All of your rights associated with your retail forex trading, including the manner and denomination of any payments made to you, are governed by the contract terms established in your account agreement with the futures commission merchant or retail foreign exchange dealer. Funds deposited by you with a futures commission merchant or retail foreign exchange dealer for trading off-exchange foreign currency transactions are not subject to the customer funds protections provided to customers trading on a contract market that is designated by the Commodity Futures Trading Commission. Your dealer may commingle your funds with its own operating funds or use them for other purposes. In the event your dealer becomes bankrupt, any funds the dealer is holding for you in addition to any amounts owed to you resulting from trading, whether or not any assets are maintained in separate deposit accounts by the dealer, may be treated as an unsecured creditor’s claim.
Why the half-measure? If the RFED/FCM is to already comply with the “rules and regulations designed for investor protection”, why not have it mandated that segregated accounts are to be kept? It’s a one-liner. Yes, ‘may’ is used as in, ‘may’ co-mingle with operating funds, and ‘may’ be treated as an unsecured creditor, but why leave it in the hands of the RFED/FCM to decide with the client in the RFED/FCM-client contract?
Another point to note is that, it is unlikely your current contract with your US broker even has these terms, so it might be prudent to do your due diligence and get something in writing from them.

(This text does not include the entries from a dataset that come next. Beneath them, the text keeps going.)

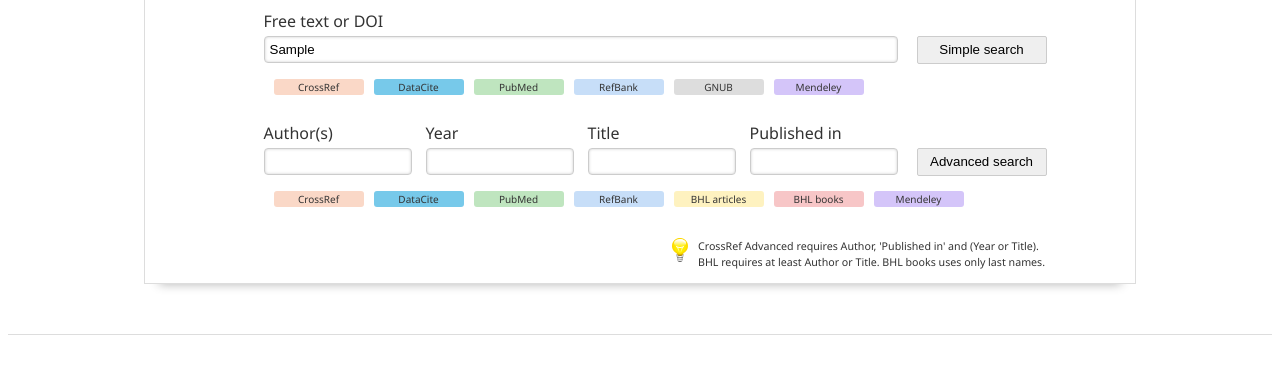
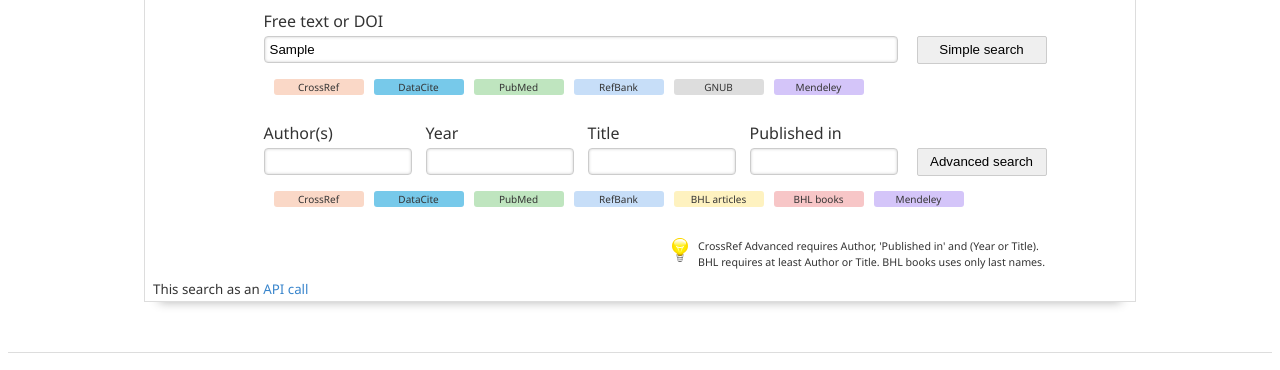
Before and after one commit to pensoft/refindit, a plain HTML site: page client/index.html in a window 1280 px wide. Both pictures are taken after typing "Sample" into the empty fields and a click on the input "Simple search". Shown: the part 180-550 px from the top of the page. Drawn offline with nearby package versions, Linux system fonts and the light colour scheme; no server answers.

Commit message:
Link to API call for current search.

```diff
--- a/client/client.js
+++ b/client/client.js
@@ -126,7 +126,7 @@
 			infoPage += toString(res.doi, ' <a target="_blank" class="info_page" href="http://' + window.location.host +  '/?search=simple&db=crossref&text=',  '">Find in CrossRef</a>');
 		}
 		if (typeof res.publishedIn === 'string'){
-		var pubImg = res.publishedIn.toLowerCase();
+			var pubImg = res.publishedIn.toLowerCase();
 			infoPage += '<img class="pubLogo ' + pubImg
 				+'" alt="" title="'	+ res.publishedIn
 				+'" src="/p/' + pubImg +'.png" onerror=\'this.style.display = "none"\'>';
@@ -307,8 +307,8 @@
 				});
 			}
 			else {
-			query += '&db=' + db;
-		}
+				query += '&db=' + db;
+			}
 		}
 		if (typeof limit !== 'undefined') {
 			query += '&limit=' + limit;
@@ -321,8 +321,10 @@
 			$("#results").html('');
 			oReq.addEventListener("load",      allDBsReady, false);
 			oReq.addEventListener("progress", someDBsReady, false);
-			var server = 'http://' + window.location.host;
-			oReq.open("get", server +'/find?' + query + '&more=1', true);
+			var api_call = 'http://' + window.location.host  +'/find?' + query;
+			$('#queries').show();
+			$('#api').attr('href', api_call);
+			oReq.open("get", api_call + '&more=1', true);
 			oReq.send();
 		}
 	}
--- a/client/index.html
+++ b/client/index.html
@@ -71,6 +71,9 @@
 					BHL requires at least Author or Title. BHL books uses only last names.</p>
             </div>
             <div style="clear:both"></div>
+            <div id="queries" style="font-size: 10pt; display: none; margin-left: 8px">
+            	This search as an <a id="api" target="_blank">API call</a>
+            </div>
 		</div>
 		<div id="topbar">
 			<div>
```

This is something you want to be seeing pertaining to the segregation of your funds.
Saxo Capital Markets_Segregation and Client Funds